HISTORY OF ART - IMAGE TO ACTION (Dr Joanne Anderson)   

CORE MODULE

This course offers an introduction to the iconological study of Renaissance art. It focuses on figures, themes and narratives depicted in paintings, sculptures, prints and other visual media, and will unpack what these subjects tell us about social, political, cultural and religious attitudes from the thirteenth to seventeenth centuries. The first three classes are devoted to religious art, and will involve critical analysis of the lives of the saints, the cult of the saints, and imagery based on the Bible; the remainder of the term is given over to secular art, with topics including portraiture, mythology, allegory and literature. Italy is the main storehouse of imagery but our paths of investigation will extend well beyond to the rest of the Europe.

REVIVING THE PAST: INTRODUCTION TO CULTURAL AND INTELLECTUAL HISTORY 

CORE MODULE

This course will provide students with foundational knowledge and research skills for the study of the cultural and intellectual history of Europe. Its temporal and conceptual anchor will be the Renaissance, while its overall scope stretches from the medieval era to modernity. In the fourteenth and fifteenth centuries scholars began to uncover and translate texts from ancient Rome and Greece with the aim of bringing those distant ages to life. Comparable projects of retrieving, reviving, and renewing past traditions have occurred in many times and places, updating and transforming the past to suit present intentions and goals. In this course, students will become familiar with specific historical moments and the various aims and means of their retrieval, making use of primary and secondary texts in the Warburg Library and other collections in London and beyond.

METHODS AND TECHNIQUES OF SCHOLARSHIP: READING AND WRITING HISTORY

CORE MODULE (UNASSESSED)

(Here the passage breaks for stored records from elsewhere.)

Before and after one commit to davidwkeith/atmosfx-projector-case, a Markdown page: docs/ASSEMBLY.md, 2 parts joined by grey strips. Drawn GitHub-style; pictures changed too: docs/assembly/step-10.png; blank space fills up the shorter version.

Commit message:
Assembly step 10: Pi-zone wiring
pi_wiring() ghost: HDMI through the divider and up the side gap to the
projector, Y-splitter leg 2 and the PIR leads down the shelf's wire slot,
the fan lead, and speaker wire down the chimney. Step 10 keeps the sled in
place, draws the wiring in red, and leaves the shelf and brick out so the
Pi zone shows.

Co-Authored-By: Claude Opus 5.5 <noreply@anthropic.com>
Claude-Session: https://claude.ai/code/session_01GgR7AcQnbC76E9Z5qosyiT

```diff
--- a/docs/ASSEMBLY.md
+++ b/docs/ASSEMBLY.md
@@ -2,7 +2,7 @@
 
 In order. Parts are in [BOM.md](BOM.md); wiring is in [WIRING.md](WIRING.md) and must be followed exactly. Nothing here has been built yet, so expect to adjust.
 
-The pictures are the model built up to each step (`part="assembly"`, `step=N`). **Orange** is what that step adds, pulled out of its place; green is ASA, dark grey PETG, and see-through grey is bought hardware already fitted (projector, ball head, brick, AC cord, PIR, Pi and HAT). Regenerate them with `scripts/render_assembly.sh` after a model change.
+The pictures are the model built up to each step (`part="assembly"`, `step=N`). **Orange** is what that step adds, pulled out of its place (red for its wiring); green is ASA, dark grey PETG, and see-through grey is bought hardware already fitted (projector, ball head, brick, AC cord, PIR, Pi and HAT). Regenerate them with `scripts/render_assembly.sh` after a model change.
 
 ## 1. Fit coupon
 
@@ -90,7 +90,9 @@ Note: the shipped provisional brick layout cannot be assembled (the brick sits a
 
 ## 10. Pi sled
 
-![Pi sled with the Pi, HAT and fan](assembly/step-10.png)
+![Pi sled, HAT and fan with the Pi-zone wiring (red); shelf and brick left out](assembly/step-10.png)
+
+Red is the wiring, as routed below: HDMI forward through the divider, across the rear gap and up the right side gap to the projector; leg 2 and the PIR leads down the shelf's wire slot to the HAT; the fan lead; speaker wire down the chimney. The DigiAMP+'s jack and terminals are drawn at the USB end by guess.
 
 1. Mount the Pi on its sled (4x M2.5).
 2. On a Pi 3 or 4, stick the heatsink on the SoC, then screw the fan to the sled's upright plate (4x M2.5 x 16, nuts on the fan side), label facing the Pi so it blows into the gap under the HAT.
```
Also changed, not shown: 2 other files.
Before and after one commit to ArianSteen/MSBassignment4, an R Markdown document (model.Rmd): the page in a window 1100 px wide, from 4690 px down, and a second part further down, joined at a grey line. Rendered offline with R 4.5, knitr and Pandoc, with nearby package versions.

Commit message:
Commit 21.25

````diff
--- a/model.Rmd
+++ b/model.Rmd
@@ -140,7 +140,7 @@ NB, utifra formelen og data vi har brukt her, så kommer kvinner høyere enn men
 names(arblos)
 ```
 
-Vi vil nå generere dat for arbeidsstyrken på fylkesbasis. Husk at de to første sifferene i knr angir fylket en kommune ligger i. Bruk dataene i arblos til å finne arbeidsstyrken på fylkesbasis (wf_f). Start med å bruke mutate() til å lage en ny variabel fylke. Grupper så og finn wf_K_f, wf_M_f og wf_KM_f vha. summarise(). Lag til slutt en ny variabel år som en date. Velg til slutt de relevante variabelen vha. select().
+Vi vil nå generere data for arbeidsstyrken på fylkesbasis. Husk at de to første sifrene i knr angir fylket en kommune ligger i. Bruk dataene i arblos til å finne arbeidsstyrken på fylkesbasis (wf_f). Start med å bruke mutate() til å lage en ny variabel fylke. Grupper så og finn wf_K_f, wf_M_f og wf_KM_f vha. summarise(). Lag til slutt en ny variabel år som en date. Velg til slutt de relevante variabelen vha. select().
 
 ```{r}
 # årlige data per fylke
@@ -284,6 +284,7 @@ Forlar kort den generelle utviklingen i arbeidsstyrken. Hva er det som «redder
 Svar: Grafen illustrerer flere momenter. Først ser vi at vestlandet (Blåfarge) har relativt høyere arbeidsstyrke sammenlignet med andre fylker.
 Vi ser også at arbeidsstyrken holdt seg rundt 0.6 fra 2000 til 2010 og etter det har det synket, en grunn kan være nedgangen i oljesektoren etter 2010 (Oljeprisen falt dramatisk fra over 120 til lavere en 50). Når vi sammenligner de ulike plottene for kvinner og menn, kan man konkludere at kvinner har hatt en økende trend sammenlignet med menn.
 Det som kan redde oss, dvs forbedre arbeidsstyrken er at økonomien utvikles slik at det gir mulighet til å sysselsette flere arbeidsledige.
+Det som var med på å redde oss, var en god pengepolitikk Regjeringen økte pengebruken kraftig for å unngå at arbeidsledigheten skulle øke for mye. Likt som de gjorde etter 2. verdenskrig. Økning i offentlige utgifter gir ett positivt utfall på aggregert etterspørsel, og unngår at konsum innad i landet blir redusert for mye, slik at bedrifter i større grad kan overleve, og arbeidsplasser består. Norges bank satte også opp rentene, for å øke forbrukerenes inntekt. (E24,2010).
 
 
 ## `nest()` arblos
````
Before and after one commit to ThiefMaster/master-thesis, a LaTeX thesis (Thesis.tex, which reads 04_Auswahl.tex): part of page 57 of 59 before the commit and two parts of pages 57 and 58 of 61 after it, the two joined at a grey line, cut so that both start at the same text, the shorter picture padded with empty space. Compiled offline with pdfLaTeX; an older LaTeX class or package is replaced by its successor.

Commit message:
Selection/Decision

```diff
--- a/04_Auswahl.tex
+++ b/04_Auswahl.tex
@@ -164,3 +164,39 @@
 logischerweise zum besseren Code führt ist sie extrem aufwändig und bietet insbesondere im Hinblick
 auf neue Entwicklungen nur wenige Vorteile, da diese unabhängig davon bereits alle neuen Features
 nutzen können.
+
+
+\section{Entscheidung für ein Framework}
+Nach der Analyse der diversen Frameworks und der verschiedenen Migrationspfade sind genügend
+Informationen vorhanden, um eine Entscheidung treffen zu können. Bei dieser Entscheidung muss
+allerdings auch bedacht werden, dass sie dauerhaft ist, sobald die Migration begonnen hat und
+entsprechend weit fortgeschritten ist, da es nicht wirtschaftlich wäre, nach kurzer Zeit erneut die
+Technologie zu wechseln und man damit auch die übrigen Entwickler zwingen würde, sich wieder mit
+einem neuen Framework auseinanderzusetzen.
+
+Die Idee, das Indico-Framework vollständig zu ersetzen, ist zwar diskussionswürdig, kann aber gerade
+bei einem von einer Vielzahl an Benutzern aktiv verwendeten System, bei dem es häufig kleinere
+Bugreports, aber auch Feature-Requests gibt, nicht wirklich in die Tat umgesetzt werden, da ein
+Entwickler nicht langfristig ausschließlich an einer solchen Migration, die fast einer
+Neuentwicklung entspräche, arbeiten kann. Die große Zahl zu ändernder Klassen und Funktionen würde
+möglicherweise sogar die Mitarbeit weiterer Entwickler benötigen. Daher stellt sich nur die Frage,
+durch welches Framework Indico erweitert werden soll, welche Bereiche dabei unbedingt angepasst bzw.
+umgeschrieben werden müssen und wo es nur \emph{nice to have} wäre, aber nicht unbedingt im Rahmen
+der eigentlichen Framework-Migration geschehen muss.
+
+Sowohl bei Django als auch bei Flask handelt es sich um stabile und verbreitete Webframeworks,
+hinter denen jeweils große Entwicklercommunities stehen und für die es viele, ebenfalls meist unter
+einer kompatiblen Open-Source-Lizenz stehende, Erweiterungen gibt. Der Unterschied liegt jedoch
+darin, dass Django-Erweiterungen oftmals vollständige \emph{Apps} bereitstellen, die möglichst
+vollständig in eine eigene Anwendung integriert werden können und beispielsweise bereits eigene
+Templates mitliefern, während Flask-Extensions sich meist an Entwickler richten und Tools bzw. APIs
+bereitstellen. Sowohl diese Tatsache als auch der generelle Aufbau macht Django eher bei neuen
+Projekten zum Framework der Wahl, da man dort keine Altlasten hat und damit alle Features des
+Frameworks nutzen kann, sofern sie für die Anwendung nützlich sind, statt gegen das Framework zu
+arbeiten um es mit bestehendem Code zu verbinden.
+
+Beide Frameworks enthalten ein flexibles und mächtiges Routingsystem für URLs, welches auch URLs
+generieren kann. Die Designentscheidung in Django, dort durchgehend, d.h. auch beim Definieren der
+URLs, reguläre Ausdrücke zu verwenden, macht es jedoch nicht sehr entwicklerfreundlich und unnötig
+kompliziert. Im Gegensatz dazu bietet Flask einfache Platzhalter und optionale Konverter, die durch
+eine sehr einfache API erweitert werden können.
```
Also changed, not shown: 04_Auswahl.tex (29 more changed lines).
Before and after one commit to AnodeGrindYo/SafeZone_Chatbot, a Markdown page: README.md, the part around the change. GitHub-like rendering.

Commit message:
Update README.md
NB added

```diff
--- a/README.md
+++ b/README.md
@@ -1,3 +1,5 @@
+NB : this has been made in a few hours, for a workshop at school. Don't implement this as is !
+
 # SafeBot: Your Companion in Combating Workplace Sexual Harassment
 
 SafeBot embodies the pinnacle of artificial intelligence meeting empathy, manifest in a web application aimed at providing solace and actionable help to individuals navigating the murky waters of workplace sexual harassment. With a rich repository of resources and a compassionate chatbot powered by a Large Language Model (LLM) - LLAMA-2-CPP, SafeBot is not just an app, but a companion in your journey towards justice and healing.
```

During term one, (“Reading History”) students are introduced to a range of historiographical classics that are exemplary of different approaches to late medieval and early modern European cultures. They will read selections from works by prominent cultural and intellectual historians, and are encouraged to examine the ways in which these historians framed their research questions, selected and handled their evidence (be it textual, material, or visual), organised their arguments, and constructed their narratives. Students are gradually introduced to a number of theoretical questions involved in historical research, such as periodisation, scale, evidence, interpretation, generalisation, commensurability, translatability, canonicity, agency, and teleology. Students will also develop an overview of important trends in 20th- and 21st-century cultural and intellectual history-writing. Finally, students will develop critical-analytical skills that will allow them to become more careful readers of historical scholarship, and thus also more prepared to carry out their own historical research and writing when they begin working on their final dissertation in the second term. 

During term two, “Writing History”, takes the form of a workshop guiding the students in choosing, developing, and researching a topic that will form the subject of their final dissertation. The workshop covers topics such as: “Tips for good academic writing”, “Identifying a research question”, “Identifying an ‘archive’”, “Compiling a bibliography” and “Writing an abstract & dissertation plan”.